Returning to producer BJ Burton, who helmed 2015’s Ones And Sixes, Low has yet again broken new ground with an album that is sparser, darker and more challenging than anything before.
“We definitely bumped into it with the last record, and this time we were seeing beyond these barriers of what we could do,” Sparhawk says. “We were a lot more permeable than we thought. It definitely feels like discovering something new. We’re excited about it and knew at a certain point as we were developing it that it was really out there and exhilarating. That thought was what drove us to finishing it, knowing we were onto something new here.
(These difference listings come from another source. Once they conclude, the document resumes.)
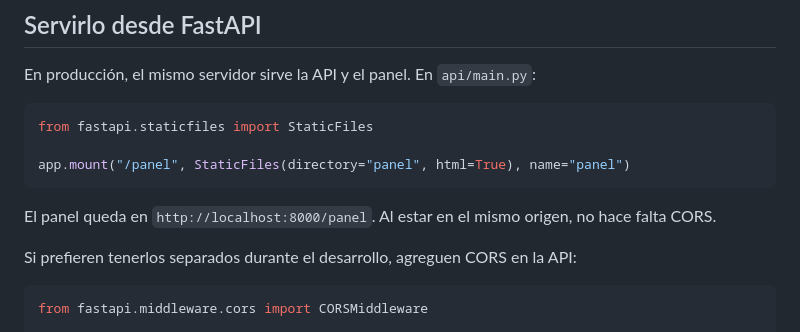
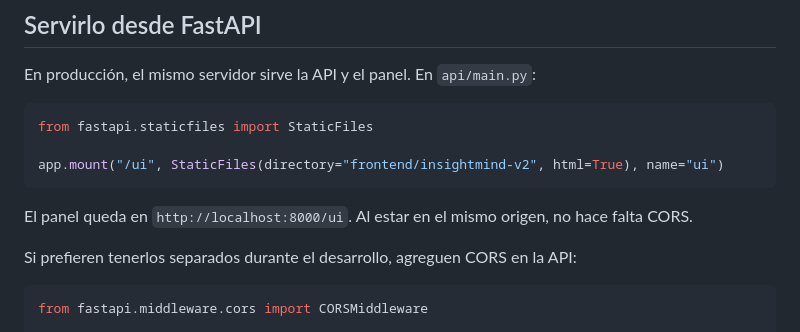
Before and after one commit to No-Country-simulation/G10-Latam-Equipo51-Power-CommunityLab, a Markdown page: frontend/insightmind-v2/README.md, the part around the change. Rendered like a GitHub page.

Commit message:
docs(front): corrige la ruta del mount en el README interno

````diff
--- a/frontend/insightmind-v2/README.md
+++ b/frontend/insightmind-v2/README.md
@@ -61,10 +61,10 @@ En producción, el mismo servidor sirve la API y el panel. En `api/main.py`:
 ```python
 from fastapi.staticfiles import StaticFiles
 
-app.mount("/panel", StaticFiles(directory="panel", html=True), name="panel")
+app.mount("/ui", StaticFiles(directory="frontend/insightmind-v2", html=True), name="ui")
 ```
 
-El panel queda en `http://localhost:8000/panel`. Al estar en el mismo origen, no hace falta CORS.
+El panel queda en `http://localhost:8000/ui`. Al estar en el mismo origen, no hace falta CORS.
 
 Si prefieren tenerlos separados durante el desarrollo, agreguen CORS en la API:
 
````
Not necessarily new sounds, but this whole other level, sonically, that maybe had never been touched before.”
As the band hits its 25-year anniversary, Sparhawk says there are no real plans to celebrate. “I don’t know,” he says, “I think we celebrate every time we rehearse. Maybe we could put out reggae versions of all our old hits. We just feel really lucky to still do it.”
Alan Sparhawk: At the time, I think we were just getting our footing again after I had a bit of a mental breakdown. This was during The Great Destroyer and after Drums and Guns, I was kind of falling apart. I really crashed hard on that tour, plus we had lost our bass player, so we had a new person in the band. I was recovering from all of that, and trying to get a bearing on who I was and what the hell we were doing. I remember feeling the whole time like we weren’t ready. I wished we had a few more months to work on that stuff. You get that with every record. You go in and say, “Aww, I wish I could figure this song out a little better. I wish we had a few more tunes.” You’re always wishing you’re a little more prepared.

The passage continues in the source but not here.